Task to complete »
Within the records below, repeat each line exactly but keep every picture out of the copy.

Records »
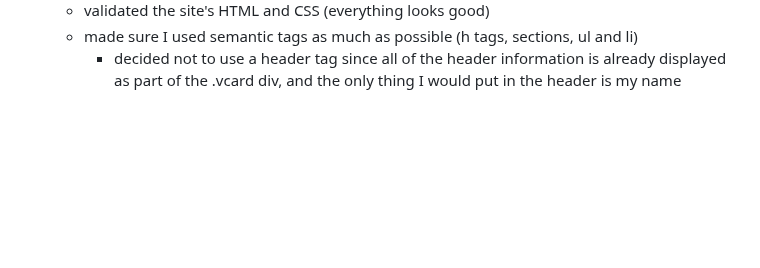
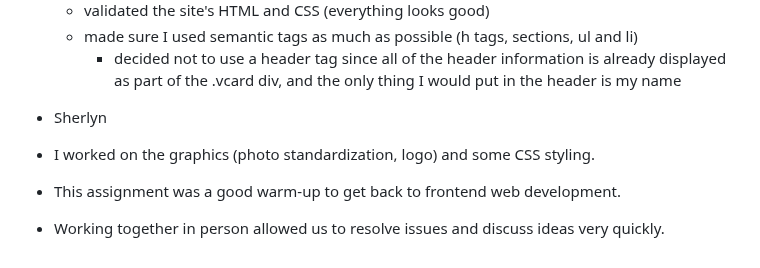
Before and after one commit to itws2110-f25-nasa-g1/itws2110-websys-lab01, a Markdown page: README.md, the part around the change. Rendered like a GitHub page; blank space fills up the shorter version.

Commit message:
added reflection

```diff
--- a/README.md
+++ b/README.md
@@ -44,3 +44,8 @@
   - validated the site's HTML and CSS (everything looks good)
   - made sure I used semantic tags as much as possible (h tags, sections, ul and li)
     - decided not to use a header tag since all of the header information is already displayed as part of the .vcard div, and the only thing I would put in the header is my name
+
+- Sherlyn
+ - I worked on the graphics (photo standardization, logo) and some CSS styling.
+ - This assignment was a good warm-up to get back to frontend web development.
+ - Working together in person allowed us to resolve issues and discuss ideas very quickly.
```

Task response »
Before and after one commit to itws2110-f25-nasa-g1/itws2110-websys-lab01, a Markdown page: README.md, the part around the change. Rendered like a GitHub page; blank space fills up the shorter version.

Commit message:
added reflection

```diff
--- a/README.md
+++ b/README.md
@@ -44,3 +44,8 @@
   - validated the site's HTML and CSS (everything looks good)
   - made sure I used semantic tags as much as possible (h tags, sections, ul and li)
     - decided not to use a header tag since all of the header information is already displayed as part of the .vcard div, and the only thing I would put in the header is my name
+
+- Sherlyn
+ - I worked on the graphics (photo standardization, logo) and some CSS styling.
+ - This assignment was a good warm-up to get back to frontend web development.
+ - Working together in person allowed us to resolve issues and discuss ideas very quickly.
```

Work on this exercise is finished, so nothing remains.